## [Given records]
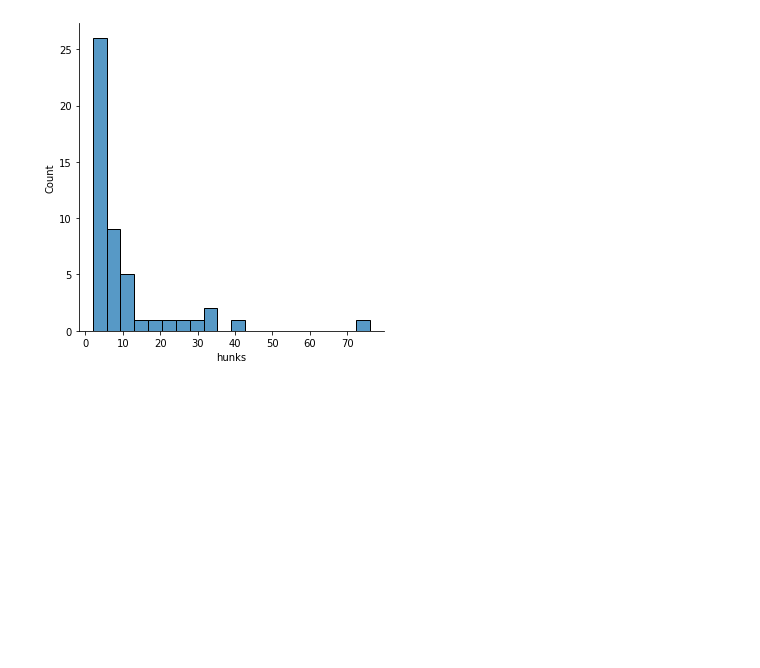
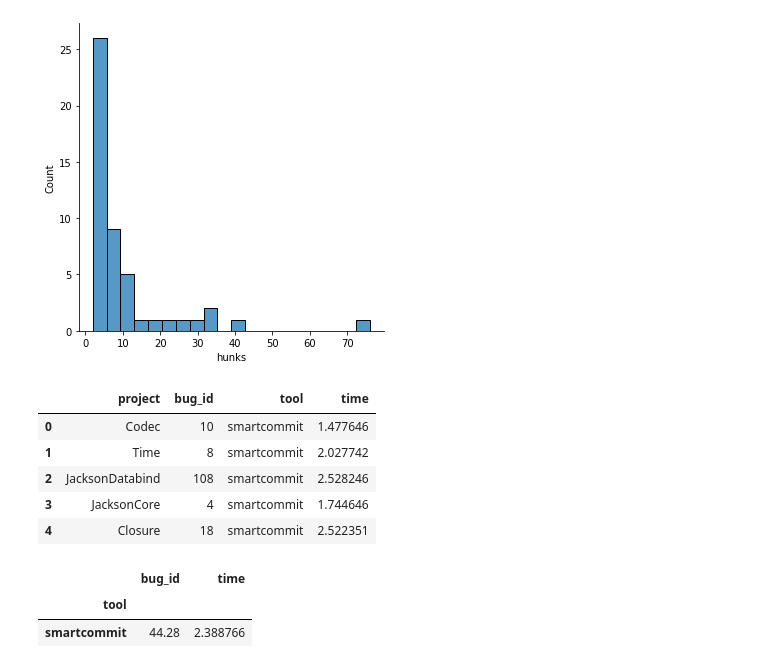
Before and after one commit to Thomsch/untangling-tools-benchmark, a Jupyter notebook: analysis/analysis.ipynb, the cells around one changed output. Cells and saved outputs as stored; diff of their text form; code cells hidden in the pictures; blank space fills up the shorter version.

Commit message:
Add elapsed time average for tools

```diff
--- a/analysis/analysis.ipynb
+++ b/analysis/analysis.ipynb
@@ -78,3 +78,19 @@ sns.displot(df, x="hunks")
 # %% [output]
 <seaborn.axisgrid.FacetGrid at 0x...>
 [figure]
+# %%
+df_time = pd.read_csv("../out/time.csv", names=['project', 'bug_id', 'tool', 'time'])
+df_time.head()
+# %% [output]
+|  | project | bug_id | tool | time |
+| 0 | Codec | 10 | smartcommit | 1.477646 |
+| 1 | Time | 8 | smartcommit | 2.027742 |
+| 2 | JacksonDatabind | 108 | smartcommit | 2.528246 |
+| 3 | JacksonCore | 4 | smartcommit | 1.744646 |
+| 4 | Closure | 18 | smartcommit | 2.522351 |
+# %%
+df_time.groupby('tool').mean()
+# %% [output]
+|  | bug_id | time |
+| tool |  |  |
+| smartcommit | 44.28 | 2.388766 |
```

## [Exercise]
When a line in the material contains the string "tools", copy that line.

## [Answer space]
Before and after one commit to Thomsch/untangling-tools-benchmark, a Jupyter notebook: analysis/analysis.ipynb, the cells around one changed output. Cells and saved outputs as stored; diff of their text form; code cells hidden in the pictures; blank space fills up the shorter version.
Add elapsed time average for tools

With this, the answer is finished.